It could be argued that the colophon indicates that the main compositional and editorial activity took place around , as it implies the wider project of writing a 'History and Deeds of the Franks' was by then fully formed. By this view the short final section that covers the years from to , should rightly be seen as a continuation; the only one to be associated with this work.
In other words the work only survives in the form it acquired after , and there is no codicological evidence for the Thus the work would have been written as a whole sometime after However, this takes no account of the codicological evidence for such a division in the text. See below pp. It may be that Childebrand's compilation was either unfinished or enjoyed a very limited dissemination, and that the continued form of the text produced under his son Nibelung was either the first properly finished version or just enjoyed a far wider readership.
The Fourth Book of the Chronicle of Fredegar: With Its Continuations.
The Chronicle of Fredegar is the conventional title used for a 7th-century Frankish chronicle that was probably written in Burgundy. The author is unknown and the attribution to Fredegar dates only from the 16th century. There are also a few references to events up to Some copies of the manuscript contain an abridged version of the chronicle up to the date of , but include additional sections written under the Carolingian dynasty that end with the death of Pepin the Short in The Chronicle of Fredegar with its Continuations is one of the few sources that provide information on the Merovingian dynasty for the period after when Gregory of Tours ' the Decem Libri Historiarum finishes. None of the surviving manuscripts specify the name of the author.
The Chronicle of Fredegar

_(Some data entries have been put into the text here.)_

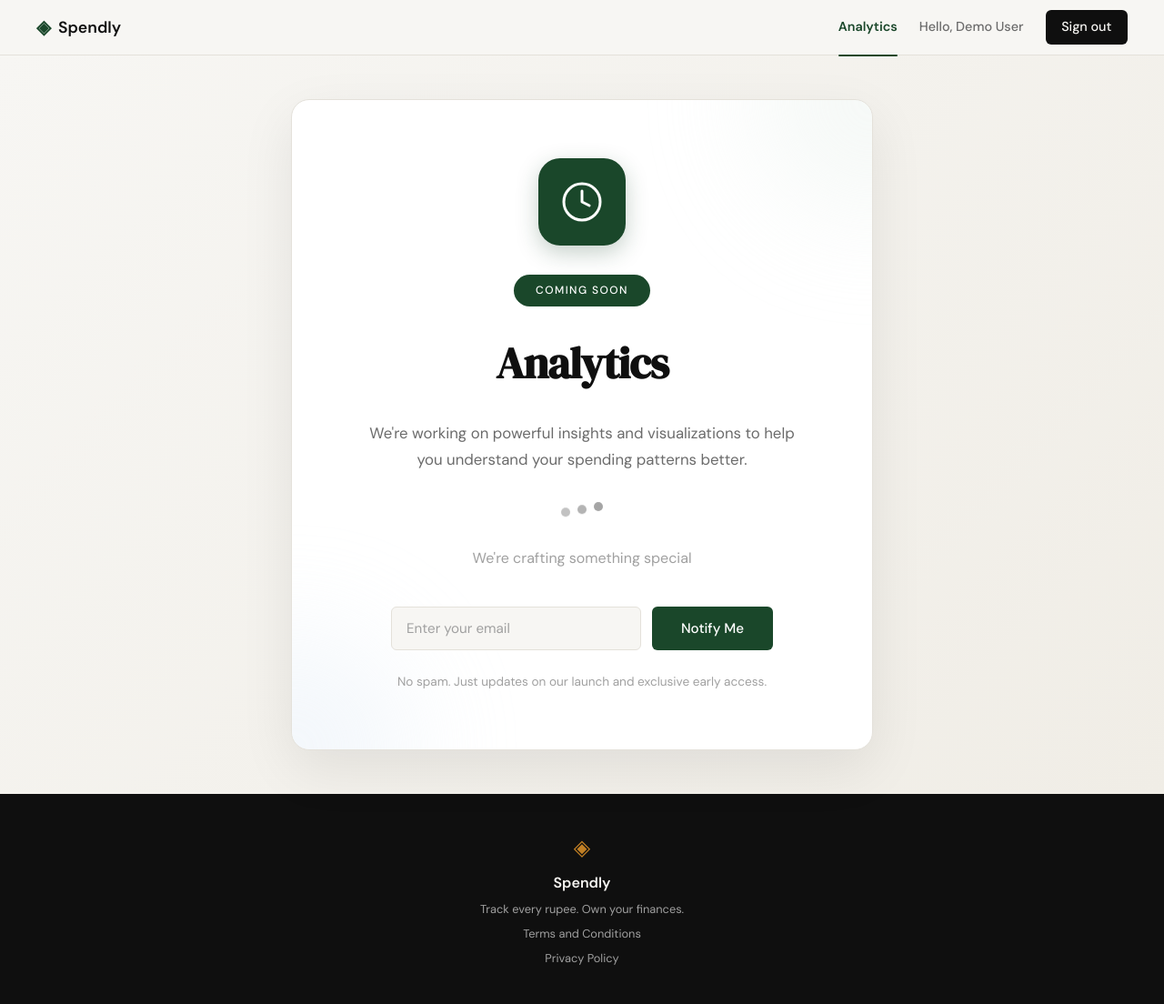
After one commit to immuhammadfurqan/Spendly-Claude, a Flask app: page /analytics in a window 1280 px wide. The commit adds this page. Shown: the whole page at 91% size. Run offline with Flask 3, Linux system fonts and the light colour scheme; a user stored in the database is signed in.

Commit message:
Analytics Comming Soon page added

```diff
--- a/app.py
+++ b/app.py
@@ -159,6 +159,13 @@ def profile():
     )
 
 
+@app.route("/analytics")
+def analytics():
+    if not session.get("user_id"):
+        return redirect(url_for("login"))
+    return render_template("analytics.html")
+
+
 @app.route("/expenses/add")
 def add_expense():
     return "Add expense — coming in Step 7"
--- a/static/css/style.css
+++ b/static/css/style.css
@@ -102,6 +102,23 @@ a { color: inherit; text-decoration: none; }
 
 .nav-links a { color: var(--ink-muted); transition: color 0.2s; }
 .nav-links a:hover { color: var(--ink); }
+
+.nav-link.active {
+    color: var(--accent);
+    font-weight: 600;
+    position: relative;
+}
+
+.nav-link.active::after {
+    content: "";
+    position: absolute;
+    left: 0;
+    right: 0;
+    bottom: -20px;
+    height: 2px;
+    background: var(--accent);
+    border-radius: 2px;
+}
 
 .nav-cta {
     background: var(--ink) !important;
@@ -1229,3 +1246,198 @@ a { color: inherit; text-decoration: none; }
     .filter-dates { flex-direction: column; }
     .filter-actions { justify-content: space-between; }
 }
+
+/* ------------------------------------------------------------------ */
+/* Analytics — Coming Soon                                             */
+/* ------------------------------------------------------------------ */
+
+.analytics-section {
+    min-height: calc(100vh - 60px - 100px);
+    display: flex;
+    align-items: center;
+    justify-content: center;
+    padding: 3rem 1.5rem;
+    background: linear-gradient(135deg, var(--paper) 0%, var(--paper-warm) 100%);
+}
+
+.analytics-card {
+    position: relative;
+    overflow: hidden;
+    width: 100%;
+    max-width: 640px;
+    background: var(--paper-card);
+    border: 1px solid var(--border);
+    border-radius: var(--radius-lg);
+    padding: 4rem 3rem;
+    text-align: center;
+    box-shadow: 0 20px 60px rgba(0, 0, 0, 0.08);
+}
+
+.analytics-blob {
+    position: absolute;
+    width: 260px;
+    height: 260px;
+    border-radius: 50%;
+    filter: blur(60px);
+    opacity: 0.4;
+    pointer-events: none;
+    z-index: 0;
+}
+
+.analytics-blob-1 {
+    top: -130px;
+    right: -130px;
+    background: var(--accent-light);
+}
+
+.analytics-blob-2 {
+    bottom: -130px;
+    left: -130px;
+    background: #e2ecf6;
+}
+
+.analytics-inner {
+    position: relative;
+    z-index: 1;
+}
+
+.analytics-icon-wrap {
+    margin-bottom: 2rem;
+    display: flex;
+    justify-content: center;
+}
+
+.analytics-icon {
+    background: var(--accent);
+    color: #ffffff;
+    padding: 1.5rem;
+    border-radius: 24px;
+    display: inline-flex;
+    align-items: center;
+    justify-content: center;
+    box-shadow: 0 8px 24px rgba(26, 71, 42, 0.25);
+}
+
+.analytics-icon i,
+.analytics-icon svg {
+    width: 48px;
+    height: 48px;
+    stroke-width: 1.5;
+}
+
+.analytics-badge-wrap {
+    margin-bottom: 1.5rem;
+    display: flex;
+    justify-content: center;
+}
+
+.analytics-badge {
+    background: var(--accent);
+    color: #ffffff;
+    padding: 0.5rem 1.5rem;
+    border-radius: 999px;
+    font-size: 0.75rem;
+    font-weight: 500;
+    letter-spacing: 0.12em;
+    text-transform: uppercase;
+}
+
+.analytics-title {
+    font-family: var(--font-display);
+    font-size: clamp(2.25rem, 5vw, 3rem);
+    color: var(--ink);
+    margin-bottom: 1.5rem;
+    letter-spacing: -0.02em;
+}
+
+.analytics-desc {
+    color: var(--ink-muted);
+    font-size: 1.05rem;
+    line-height: 1.7;
+    max-width: 480px;
+    margin: 0 auto 2.5rem;
+}
+
+.analytics-dots {
+    display: flex;
+    justify-content: center;
+    gap: 0.5rem;
+    margin-bottom: 2rem;
+}
+
+.analytics-dots span {
+    width: 10px;
+    height: 10px;
+    border-radius: 50%;
+    background: var(--ink-faint);
+    animation: analytics-bounce 1.4s infinite ease-in-out;
+}
+
+.analytics-dots span:nth-child(2) { animation-delay: 0.15s; }
+.analytics-dots span:nth-child(3) { animation-delay: 0.3s; }
+
+@keyframes analytics-bounce {
+    0%, 80%, 100% { transform: translateY(0); opacity: 0.6; }
+    40% { transform: translateY(-8px); opacity: 1; }
+}
+
+.analytics-tagline {
+    color: var(--ink-faint);
+    margin-bottom: 2.5rem;
+}
+
+.analytics-form {
+    display: flex;
+    gap: 0.75rem;
+    max-width: 420px;
+    margin: 0 auto 1.5rem;
+}
+
+.analytics-input {
+    flex: 1;
+    padding: 0 1rem;
+    height: 48px;
+    border: 1px solid var(--border);
+    border-radius: var(--radius-sm);
+    font-family: var(--font-body);
+    font-size: 0.95rem;
+    color: var(--ink);
+    background: var(--paper);
+    outline: none;
+    transition: border-color 0.2s, box-shadow 0.2s;
+}
+
+.analytics-input:focus {
+    border-color: var(--accent);
+    box-shadow: 0 0 0 3px var(--accent-light);
+}
+
+.analytics-input::placeholder { color: var(--ink-faint); }
+
+.analytics-btn {
+    height: 48px;
+    padding: 0 2rem;
+    background: var(--accent);
+    color: #ffffff;
+    border: none;
+    border-radius: var(--radius-sm);
+    font-family: var(--font-body);
+    font-size: 0.95rem;
+    font-weight: 500;
+    cursor: pointer;
+    transition: background 0.2s;
+    white-space: nowrap;
+}
+
+.analytics-btn:hover { background: #123420; }
+
+.analytics-footer-text {
+    color: var(--ink-faint);
+    font-size: 0.85rem;
+}
+
+@media (max-width: 600px) {
+    .analytics-card { padding: 2.5rem 1.5rem; }
+    .analytics-form { flex-direction: column; }
+    .analytics-btn { width: 100%; }
+}
--- /dev/null
+++ b/templates/analytics.html
@@ -0,0 +1,51 @@
+{% extends "base.html" %}
+
+{% block title %}Analytics — Spendly{% endblock %}
+
+{% block content %}
+
+<section class="analytics-section">
+    <div class="analytics-card">
+        <div class="analytics-blob analytics-blob-1"></div>
+        <div class="analytics-blob analytics-blob-2"></div>
+
+        <div class="analytics-inner">
+            <div class="analytics-icon-wrap">
+                <div class="analytics-icon">
+                    <i data-lucide="clock"></i>
+                </div>
+            </div>
+
+            <div class="analytics-badge-wrap">
+                <span class="analytics-badge">Coming Soon</span>
+            </div>
+
+            <h1 class="analytics-title">Analytics</h1>
+
+            <p class="analytics-desc">
+                We're working on powerful insights and visualizations to help you
+                understand your spending patterns better.
+            </p>
+
+            <div class="analytics-dots" aria-hidden="true">
+                <span></span><span></span><span></span>
+            </div>
+
+            <p class="analytics-tagline">We're crafting something special</p>
+
+            <form class="analytics-form" onsubmit="event.preventDefault();">
+                <input type="email"
+                       class="analytics-input"
+                       placeholder="Enter your email"
+                       aria-label="Email address">
+                <button type="submit" class="analytics-btn">Notify Me</button>
+            </form>
+
+            <p class="analytics-footer-text">
+                No spam. Just updates on our launch and exclusive early access.
+            </p>
+        </div>
+    </div>
+</section>
+
+{% endblock %}
--- a/templates/base.html
+++ b/templates/base.html
@@ -20,6 +20,8 @@
             </a>
             <div class="nav-links">
                 {% if session.get('user_id') %}
+                    <a href="{{ url_for('analytics') }}"
+                       class="nav-link {% if request.endpoint == 'analytics' %}active{% endif %}">Analytics</a>
                     <a href="{{ url_for('profile') }}" class="nav-user">Hello, {{ session.name }}</a>
                     <a href="{{ url_for('logout') }}" class="nav-cta">Sign out</a>
                 {% else %}
```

Starting from the middle, the source is, in fact, a chronicle. That is to say, it is a written account of important events in the order of their occurrence. Is Fredegar the author? There is a prologue of sorts, where the author addresses the reader, but he does not name himself. A German scholar named Krusch scoured Europe and found thirty different copies of the Chronicle, analyzed them, and put together a single version, with notes, explanations, etc.